* _EXERCISE DETAILS_: Counting every line in the entries below where the word "transform" occurs, report how many there are. Give only that number.

......

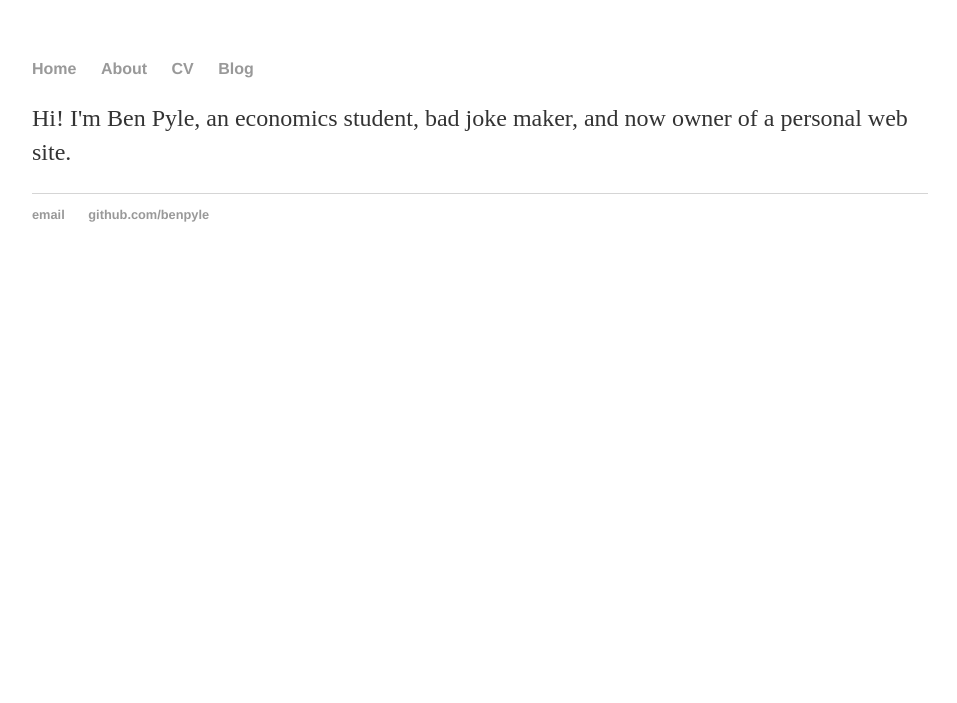
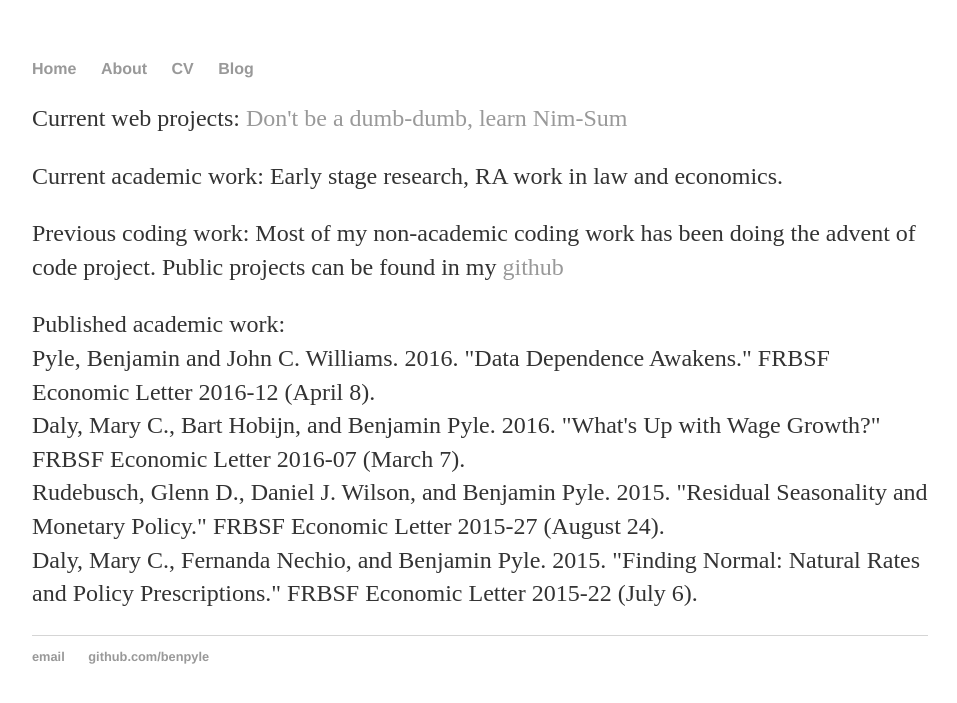
Before and after one commit to BenPyle/BenPyle.github.io, a Jekyll site: the page built from index.html, in a window 1280 px wide. Shown: the top 703 px of the page, without its empty margins (160-1117 px from the left). Built offline with Jekyll 4.4.1, drawn with Linux system fonts in a browser that asks for light colours.

Commit message:
Update index.html

```diff
--- a/index.html
+++ b/index.html
@@ -3,5 +3,13 @@ layout: default
 title: Ben Pyle
 ---
 <div class="blurb">
-	<p> Hi! I'm Ben Pyle, an economics student, bad joke maker, and now owner of a personal web site.</p>
+	<p> Current web projects: <a href="https://benpyle.github.io/nim/">Don't be a dumb-dumb, learn Nim-Sum </a></p>
+	<p> Current academic work: Early stage research, RA work in law and economics. </p>
+	<p> Previous coding work: Most of my non-academic coding work has been doing the advent of code project.
+		Public projects can be found in my <a href="https://github.com/BenPyle">github</a></p>
+	<p> Published academic work: <br/>
+Pyle, Benjamin and John C. Williams. 2016. "Data Dependence Awakens." FRBSF Economic Letter 2016-12 (April 8).<br/>
+Daly, Mary C., Bart Hobijn, and Benjamin Pyle. 2016. "What's Up with Wage Growth?" FRBSF Economic Letter 2016-07 (March 7).<br/>
+Rudebusch, Glenn D., Daniel J. Wilson, and Benjamin Pyle. 2015. "Residual Seasonality and Monetary Policy." FRBSF Economic Letter 2015-27 (August 24).<br/>
+Daly, Mary C., Fernanda Nechio, and Benjamin Pyle. 2015. "Finding Normal: Natural Rates and Policy Prescriptions." FRBSF Economic Letter 2015-22 (July 6).<br/>
 </div><!-- /.blurb -->
```
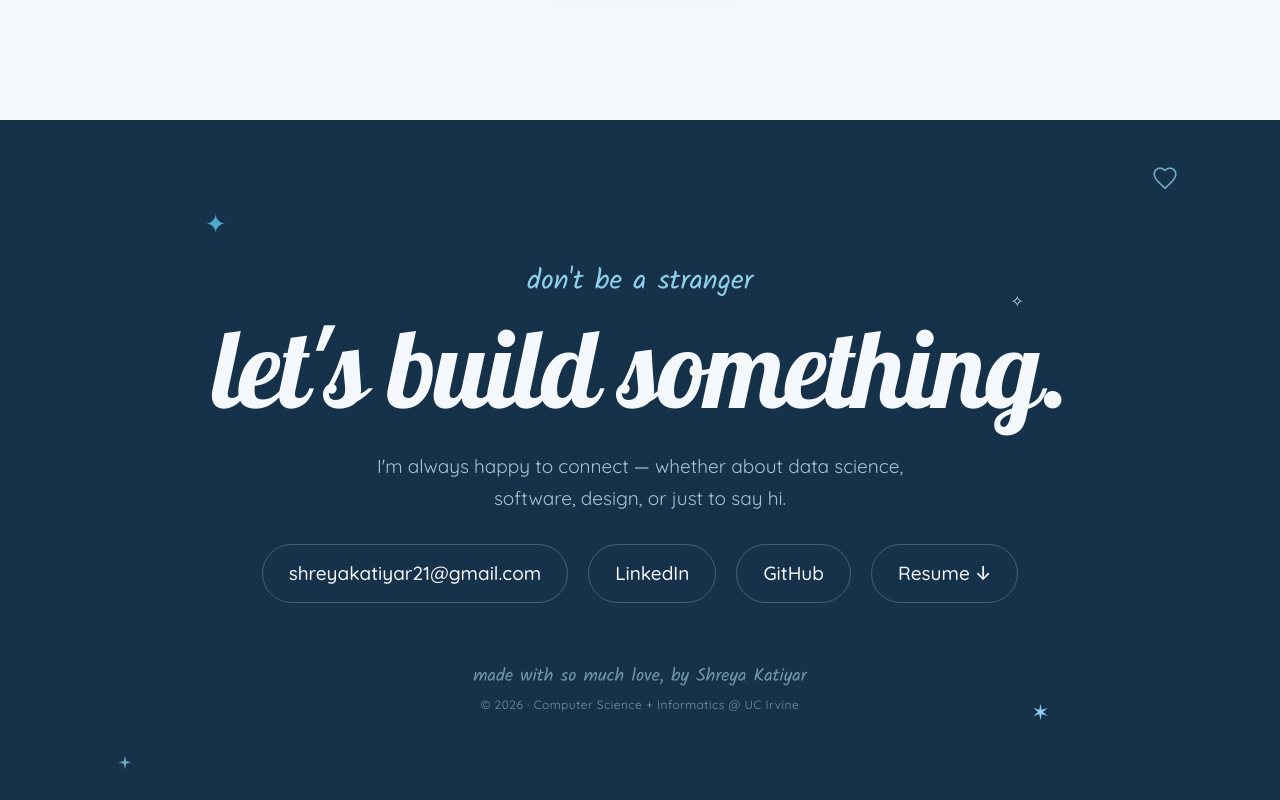
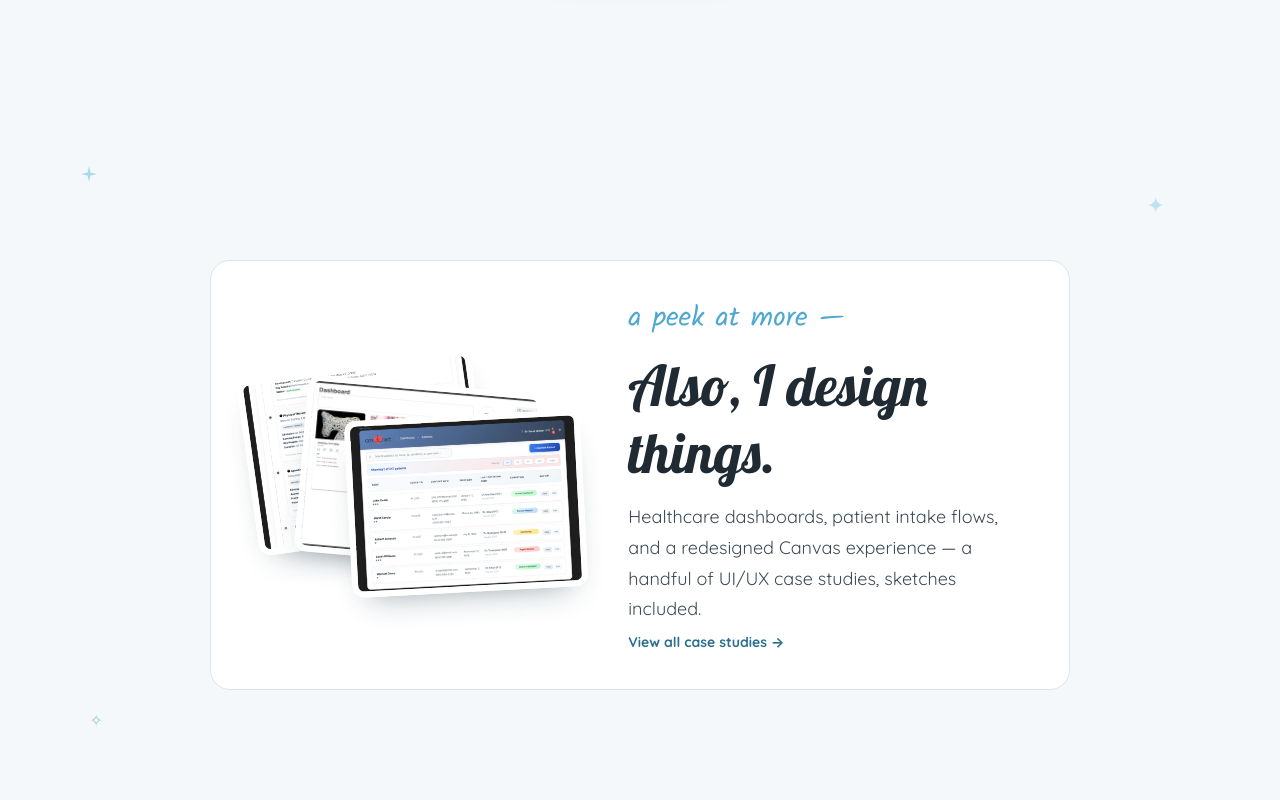
Before and after one commit to shreyakat21/MyWebsite, a React (Vite) app: page / in a window 1280 px wide. Shown: the part 7220-8020 px from the top of the page. Built offline with nearby package versions, Linux system fonts and the light colour scheme.

Commit message:
Add a Designs preview card to the homepage scroll
Fanned stack of case-study thumbnails between Work and Contact,
the whole card links to /designs — another entry point besides the nav
link, for people scrolling straight through instead of using nav.

```diff
--- a/src/App.css
+++ b/src/App.css
@@ -898,6 +898,95 @@
   color: var(--accent);
 }
 
+/* ---------- Designs preview ---------- */
+
+.designs-preview-card {
+  display: grid;
+  grid-template-columns: 1fr 1.2fr;
+  gap: clamp(24px, 4vw, 44px);
+  align-items: center;
+  padding: clamp(24px, 3vw, 36px);
+  border: 1px solid var(--line);
+  border-radius: 20px;
+  background: var(--bg-card);
+  transition: transform 0.3s var(--ease), box-shadow 0.3s ease, border-color 0.3s ease;
+}
+
+.designs-preview-card:hover {
+  transform: translateY(-4px);
+  border-color: var(--accent);
+  box-shadow: 0 24px 50px -30px rgba(40, 70, 90, 0.5);
+}
+
+.designs-preview-stack {
+  position: relative;
+  aspect-ratio: 4 / 3;
+}
+
+.designs-preview-thumb {
+  position: absolute;
+  width: 70%;
+  aspect-ratio: 4 / 3;
+  object-fit: cover;
+  border-radius: 12px;
+  border: 6px solid var(--bg-card);
+  box-shadow: 0 16px 32px -18px rgba(20, 45, 60, 0.45);
+  transition: transform 0.35s var(--ease);
+}
+
+.designs-preview-thumb-0 {
+  top: 6%;
+  left: 0;
+  transform: rotate(-8deg);
+  z-index: 1;
+}
+
+.designs-preview-thumb-1 {
+  top: 14%;
+  left: 16%;
+  transform: rotate(5deg);
+  z-index: 2;
+}
+
+.designs-preview-thumb-2 {
+  top: 26%;
+  left: 30%;
+  transform: rotate(-3deg);
+  z-index: 3;
+}
+
+.designs-preview-card:hover .designs-preview-thumb-0 {
+  transform: rotate(-12deg) translateY(-4px);
+}
+
+.designs-preview-card:hover .designs-preview-thumb-1 {
+  transform: rotate(8deg) translateY(-4px);
+}
+
+.designs-preview-card:hover .designs-preview-thumb-2 {
+  transform: rotate(-1deg) translateY(-4px);
+}
+
+.designs-preview-cta {
+  display: block;
+  margin-top: 6px;
+}
+
+.designs-preview-card:hover .designs-preview-cta {
+  color: var(--accent);
+}
+
+@media (max-width: 760px) {
+  .designs-preview-card {
+    grid-template-columns: 1fr;
+  }
+
+  .designs-preview-stack {
+    max-width: 320px;
+    margin: 0 auto;
+  }
+}
+
 /* ---------- Contact ---------- */
 
 .contact {
--- /dev/null
+++ b/src/components/DesignsPreview.jsx
@@ -0,0 +1,56 @@
+import { Link } from "react-router-dom";
+import Reveal from "./Reveal";
+import Stars from "./Stars";
+import Clipart from "./Clipart";
+import { withBase } from "../lib/asset";
+
+const STARS = [
+  { symbol: "✦", top: "12%", right: "9%", size: 22, duration: 4.9, delay: 0.3, color: "var(--accent-pale)" },
+  { symbol: "✧", bottom: "14%", left: "7%", size: 16, duration: 5.1, delay: 1, opacity: 0.6 },
+];
+
+const CLIPART = [
+  { icon: "sparkle", top: "8%", left: "6%", size: 24, speed: 0.08, duration: 4.6, color: "var(--accent-light)" },
+];
+
+const PREVIEW_IMAGES = [
+  "/designs/design1.webp",
+  "/designs/design7.webp",
+  "/designs/design2.webp",
+];
+
+export default function DesignsPreview() {
+  return (
+    <section id="designs-preview" className="section designs-preview">
+      <Stars items={STARS} />
+      <Clipart items={CLIPART} />
+      <div className="section-inner">
+        <Reveal as="div" from="translateY(28px)">
+          <Link to="/designs" className="designs-preview-card">
+            <div className="designs-preview-stack">
+              {PREVIEW_IMAGES.map((src, i) => (
+                <img
+                  key={src}
+                  src={withBase(src)}
+                  alt=""
+                  aria-hidden="true"
+                  className={`designs-preview-thumb designs-preview-thumb-${i}`}
+                  loading="lazy"
+                />
+              ))}
+            </div>
+            <div className="designs-preview-body">
+              <p className="script-eyebrow">a peek at more —</p>
+              <h2 className="section-title">Also, I design things.</h2>
+              <p className="section-subtitle">
+                Healthcare dashboards, patient intake flows, and a redesigned Canvas
+                experience — a handful of UI/UX case studies, sketches included.
+              </p>
+              <span className="work-link designs-preview-cta">View all case studies →</span>
+            </div>
+          </Link>
+        </Reveal>
+      </div>
+    </section>
+  );
+}
--- a/src/pages/Home.jsx
+++ b/src/pages/Home.jsx
@@ -4,6 +4,7 @@ import About from "../components/About";
 import Experience from "../components/Experience";
 import Skills from "../components/Skills";
 import Work from "../components/Work";
+import DesignsPreview from "../components/DesignsPreview";
 import Contact from "../components/Contact";
 
 export default function Home() {
@@ -16,6 +17,7 @@ export default function Home() {
         <Experience />
         <Skills />
         <Work />
+        <DesignsPreview />
         <Contact />
       </main>
     </>
```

......

* _RESULT_: 9